• Problem statement: Which lines in the data below contain the string "menu"? Show each one.

Listed entries section start

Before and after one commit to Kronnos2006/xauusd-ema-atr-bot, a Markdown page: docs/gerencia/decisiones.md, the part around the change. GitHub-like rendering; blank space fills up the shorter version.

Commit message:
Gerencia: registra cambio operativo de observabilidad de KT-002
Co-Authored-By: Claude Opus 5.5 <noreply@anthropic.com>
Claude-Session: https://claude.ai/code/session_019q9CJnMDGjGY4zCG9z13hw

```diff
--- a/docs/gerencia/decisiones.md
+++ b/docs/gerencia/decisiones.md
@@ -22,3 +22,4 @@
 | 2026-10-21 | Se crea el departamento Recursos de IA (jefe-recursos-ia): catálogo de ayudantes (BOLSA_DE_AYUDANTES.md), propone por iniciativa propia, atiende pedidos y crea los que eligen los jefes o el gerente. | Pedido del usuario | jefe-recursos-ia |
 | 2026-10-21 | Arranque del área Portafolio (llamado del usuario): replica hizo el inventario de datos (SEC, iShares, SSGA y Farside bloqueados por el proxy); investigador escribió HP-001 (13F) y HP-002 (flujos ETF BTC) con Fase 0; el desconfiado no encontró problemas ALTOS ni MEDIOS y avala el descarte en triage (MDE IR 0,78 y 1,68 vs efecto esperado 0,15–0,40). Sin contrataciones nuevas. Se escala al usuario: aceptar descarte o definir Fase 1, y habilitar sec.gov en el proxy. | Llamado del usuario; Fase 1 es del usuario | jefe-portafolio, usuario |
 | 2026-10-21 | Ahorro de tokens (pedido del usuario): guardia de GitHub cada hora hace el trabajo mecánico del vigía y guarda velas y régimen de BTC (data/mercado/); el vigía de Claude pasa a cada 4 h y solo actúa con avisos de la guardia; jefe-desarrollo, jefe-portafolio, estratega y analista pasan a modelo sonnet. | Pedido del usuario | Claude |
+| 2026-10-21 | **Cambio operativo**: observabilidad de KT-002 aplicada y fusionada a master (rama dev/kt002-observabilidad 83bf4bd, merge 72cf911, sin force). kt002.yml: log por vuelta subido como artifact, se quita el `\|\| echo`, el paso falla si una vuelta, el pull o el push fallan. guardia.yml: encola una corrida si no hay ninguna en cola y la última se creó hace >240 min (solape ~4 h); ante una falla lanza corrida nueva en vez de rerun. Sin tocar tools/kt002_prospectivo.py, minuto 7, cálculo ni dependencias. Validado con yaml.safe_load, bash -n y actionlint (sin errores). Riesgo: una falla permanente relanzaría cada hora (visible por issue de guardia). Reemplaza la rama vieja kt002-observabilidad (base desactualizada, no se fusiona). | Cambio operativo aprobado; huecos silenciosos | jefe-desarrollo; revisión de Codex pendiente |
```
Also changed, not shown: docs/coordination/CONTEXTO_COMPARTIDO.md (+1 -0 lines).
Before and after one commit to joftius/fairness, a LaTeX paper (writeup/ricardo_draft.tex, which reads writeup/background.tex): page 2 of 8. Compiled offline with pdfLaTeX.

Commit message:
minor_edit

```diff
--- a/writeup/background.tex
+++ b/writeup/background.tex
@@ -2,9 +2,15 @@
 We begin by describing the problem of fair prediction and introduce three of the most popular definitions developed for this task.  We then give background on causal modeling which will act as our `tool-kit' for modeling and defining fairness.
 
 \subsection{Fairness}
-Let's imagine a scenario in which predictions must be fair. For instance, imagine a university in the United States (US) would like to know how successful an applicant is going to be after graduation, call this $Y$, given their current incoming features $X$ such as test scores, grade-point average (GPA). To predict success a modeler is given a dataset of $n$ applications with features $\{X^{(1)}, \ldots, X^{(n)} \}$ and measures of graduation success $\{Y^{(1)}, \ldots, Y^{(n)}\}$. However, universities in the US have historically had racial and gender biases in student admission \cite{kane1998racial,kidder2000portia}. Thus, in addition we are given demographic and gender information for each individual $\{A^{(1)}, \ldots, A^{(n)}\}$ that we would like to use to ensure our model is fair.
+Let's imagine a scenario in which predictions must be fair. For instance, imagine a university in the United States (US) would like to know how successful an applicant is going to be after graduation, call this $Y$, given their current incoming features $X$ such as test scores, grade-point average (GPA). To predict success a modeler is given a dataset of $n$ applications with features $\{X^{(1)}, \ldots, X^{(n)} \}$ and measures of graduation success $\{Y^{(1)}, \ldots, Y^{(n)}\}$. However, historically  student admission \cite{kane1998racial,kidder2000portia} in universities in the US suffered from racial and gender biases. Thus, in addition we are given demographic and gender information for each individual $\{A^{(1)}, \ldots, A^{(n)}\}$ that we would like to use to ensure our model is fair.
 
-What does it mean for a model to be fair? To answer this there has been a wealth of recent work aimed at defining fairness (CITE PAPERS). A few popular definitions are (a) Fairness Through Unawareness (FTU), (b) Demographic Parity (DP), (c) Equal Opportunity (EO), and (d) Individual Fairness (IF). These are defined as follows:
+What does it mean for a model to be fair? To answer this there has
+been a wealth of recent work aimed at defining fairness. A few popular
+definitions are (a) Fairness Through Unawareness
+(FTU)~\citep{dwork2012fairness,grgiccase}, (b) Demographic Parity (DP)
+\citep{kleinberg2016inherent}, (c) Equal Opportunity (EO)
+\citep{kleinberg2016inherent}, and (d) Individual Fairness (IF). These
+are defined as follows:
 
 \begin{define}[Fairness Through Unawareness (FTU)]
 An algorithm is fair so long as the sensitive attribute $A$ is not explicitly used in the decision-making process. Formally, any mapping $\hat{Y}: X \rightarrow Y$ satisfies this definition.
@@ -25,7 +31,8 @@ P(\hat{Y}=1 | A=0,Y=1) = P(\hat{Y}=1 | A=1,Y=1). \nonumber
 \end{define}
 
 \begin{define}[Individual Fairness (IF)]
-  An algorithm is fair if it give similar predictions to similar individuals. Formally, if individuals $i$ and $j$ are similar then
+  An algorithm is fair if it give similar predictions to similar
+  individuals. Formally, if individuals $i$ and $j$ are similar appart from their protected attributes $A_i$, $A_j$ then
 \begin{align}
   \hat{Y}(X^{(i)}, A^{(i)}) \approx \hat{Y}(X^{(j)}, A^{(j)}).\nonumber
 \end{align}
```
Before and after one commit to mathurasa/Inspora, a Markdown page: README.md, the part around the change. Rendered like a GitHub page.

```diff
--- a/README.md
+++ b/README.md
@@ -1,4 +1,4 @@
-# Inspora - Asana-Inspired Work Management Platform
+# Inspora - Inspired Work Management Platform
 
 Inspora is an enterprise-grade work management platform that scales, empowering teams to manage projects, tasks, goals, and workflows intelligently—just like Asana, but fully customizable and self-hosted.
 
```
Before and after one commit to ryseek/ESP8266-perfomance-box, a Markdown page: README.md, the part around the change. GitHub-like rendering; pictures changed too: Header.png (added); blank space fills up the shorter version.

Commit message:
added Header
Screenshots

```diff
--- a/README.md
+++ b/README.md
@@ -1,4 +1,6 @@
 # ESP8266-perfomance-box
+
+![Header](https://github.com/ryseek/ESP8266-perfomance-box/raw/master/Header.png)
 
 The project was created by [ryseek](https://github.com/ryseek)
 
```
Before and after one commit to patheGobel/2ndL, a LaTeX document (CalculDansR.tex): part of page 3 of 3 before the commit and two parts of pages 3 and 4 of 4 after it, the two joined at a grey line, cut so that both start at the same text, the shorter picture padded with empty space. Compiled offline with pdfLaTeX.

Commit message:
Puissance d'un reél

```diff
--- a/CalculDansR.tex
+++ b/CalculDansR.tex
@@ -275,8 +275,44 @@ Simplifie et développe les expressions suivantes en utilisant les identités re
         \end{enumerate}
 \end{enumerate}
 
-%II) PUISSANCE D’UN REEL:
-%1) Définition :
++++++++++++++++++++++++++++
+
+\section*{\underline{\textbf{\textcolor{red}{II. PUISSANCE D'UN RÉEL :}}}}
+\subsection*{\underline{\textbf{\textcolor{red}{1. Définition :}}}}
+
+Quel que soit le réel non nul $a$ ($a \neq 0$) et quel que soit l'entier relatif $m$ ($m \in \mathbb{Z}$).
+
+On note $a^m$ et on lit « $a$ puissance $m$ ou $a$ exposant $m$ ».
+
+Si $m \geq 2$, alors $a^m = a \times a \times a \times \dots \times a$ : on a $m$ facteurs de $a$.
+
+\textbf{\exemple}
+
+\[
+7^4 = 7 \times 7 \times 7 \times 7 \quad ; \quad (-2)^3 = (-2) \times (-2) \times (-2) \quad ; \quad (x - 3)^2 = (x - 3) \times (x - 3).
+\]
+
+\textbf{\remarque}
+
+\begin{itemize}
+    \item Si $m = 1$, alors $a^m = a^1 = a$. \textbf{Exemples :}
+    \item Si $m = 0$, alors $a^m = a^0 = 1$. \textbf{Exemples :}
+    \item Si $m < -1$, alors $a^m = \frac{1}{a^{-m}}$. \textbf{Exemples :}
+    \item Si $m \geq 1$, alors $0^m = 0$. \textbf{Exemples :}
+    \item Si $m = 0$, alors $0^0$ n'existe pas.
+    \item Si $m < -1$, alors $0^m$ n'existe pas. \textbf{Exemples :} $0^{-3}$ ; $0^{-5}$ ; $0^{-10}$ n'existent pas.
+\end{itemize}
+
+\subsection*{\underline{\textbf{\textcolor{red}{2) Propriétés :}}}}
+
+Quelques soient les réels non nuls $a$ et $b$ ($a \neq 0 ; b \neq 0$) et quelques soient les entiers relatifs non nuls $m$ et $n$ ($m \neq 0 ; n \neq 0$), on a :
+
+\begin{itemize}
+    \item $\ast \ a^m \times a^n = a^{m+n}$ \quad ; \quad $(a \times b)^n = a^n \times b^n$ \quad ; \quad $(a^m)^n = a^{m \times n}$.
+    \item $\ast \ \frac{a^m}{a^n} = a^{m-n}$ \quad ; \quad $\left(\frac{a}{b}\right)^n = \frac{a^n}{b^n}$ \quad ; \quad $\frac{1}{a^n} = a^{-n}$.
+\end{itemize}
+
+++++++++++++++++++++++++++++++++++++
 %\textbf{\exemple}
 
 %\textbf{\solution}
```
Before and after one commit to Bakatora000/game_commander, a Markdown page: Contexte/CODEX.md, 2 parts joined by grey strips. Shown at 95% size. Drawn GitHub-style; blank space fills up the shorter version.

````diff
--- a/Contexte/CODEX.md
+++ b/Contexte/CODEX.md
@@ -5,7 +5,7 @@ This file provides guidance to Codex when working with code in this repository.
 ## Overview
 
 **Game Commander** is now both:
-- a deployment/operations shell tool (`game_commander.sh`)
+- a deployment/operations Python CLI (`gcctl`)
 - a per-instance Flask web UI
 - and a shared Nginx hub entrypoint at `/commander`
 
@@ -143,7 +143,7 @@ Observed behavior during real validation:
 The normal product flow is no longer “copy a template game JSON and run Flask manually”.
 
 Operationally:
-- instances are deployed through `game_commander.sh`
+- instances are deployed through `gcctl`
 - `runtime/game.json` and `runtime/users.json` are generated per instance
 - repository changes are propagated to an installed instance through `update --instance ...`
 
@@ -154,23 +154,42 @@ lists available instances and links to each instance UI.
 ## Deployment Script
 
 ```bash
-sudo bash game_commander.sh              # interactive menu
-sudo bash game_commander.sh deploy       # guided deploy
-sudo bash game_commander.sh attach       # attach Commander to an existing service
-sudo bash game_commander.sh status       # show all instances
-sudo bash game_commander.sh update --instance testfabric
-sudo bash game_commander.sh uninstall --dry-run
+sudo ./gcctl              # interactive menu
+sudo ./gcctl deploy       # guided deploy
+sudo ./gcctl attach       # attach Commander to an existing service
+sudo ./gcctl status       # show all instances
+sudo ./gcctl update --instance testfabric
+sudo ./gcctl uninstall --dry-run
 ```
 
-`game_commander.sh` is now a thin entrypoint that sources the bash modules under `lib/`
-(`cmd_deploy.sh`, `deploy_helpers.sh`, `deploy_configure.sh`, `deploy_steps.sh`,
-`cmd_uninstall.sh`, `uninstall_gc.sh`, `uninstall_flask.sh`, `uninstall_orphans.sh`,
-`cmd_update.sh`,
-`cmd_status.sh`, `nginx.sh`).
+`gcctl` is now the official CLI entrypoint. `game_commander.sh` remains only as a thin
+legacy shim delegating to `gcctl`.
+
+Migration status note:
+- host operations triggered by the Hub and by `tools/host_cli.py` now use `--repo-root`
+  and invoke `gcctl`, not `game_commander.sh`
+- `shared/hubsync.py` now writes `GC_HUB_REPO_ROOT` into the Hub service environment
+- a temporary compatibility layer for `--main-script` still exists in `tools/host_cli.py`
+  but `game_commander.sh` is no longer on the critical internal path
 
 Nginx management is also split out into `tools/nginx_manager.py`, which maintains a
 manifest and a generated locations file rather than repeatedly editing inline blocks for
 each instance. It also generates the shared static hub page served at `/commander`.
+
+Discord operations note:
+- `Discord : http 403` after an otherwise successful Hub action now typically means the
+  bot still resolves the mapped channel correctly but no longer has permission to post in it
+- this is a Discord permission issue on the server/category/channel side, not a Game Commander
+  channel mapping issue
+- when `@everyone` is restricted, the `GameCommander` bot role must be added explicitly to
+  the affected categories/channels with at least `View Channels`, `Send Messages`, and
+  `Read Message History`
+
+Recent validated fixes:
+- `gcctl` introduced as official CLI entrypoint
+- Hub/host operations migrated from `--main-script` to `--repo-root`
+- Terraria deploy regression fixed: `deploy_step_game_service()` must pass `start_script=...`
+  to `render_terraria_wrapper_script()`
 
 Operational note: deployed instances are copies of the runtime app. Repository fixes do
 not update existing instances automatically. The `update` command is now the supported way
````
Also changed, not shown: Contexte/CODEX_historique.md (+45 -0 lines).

Listed entries section end

• Solution to this task:
-sudo bash game_commander.sh              # interactive menu
+sudo ./gcctl              # interactive menu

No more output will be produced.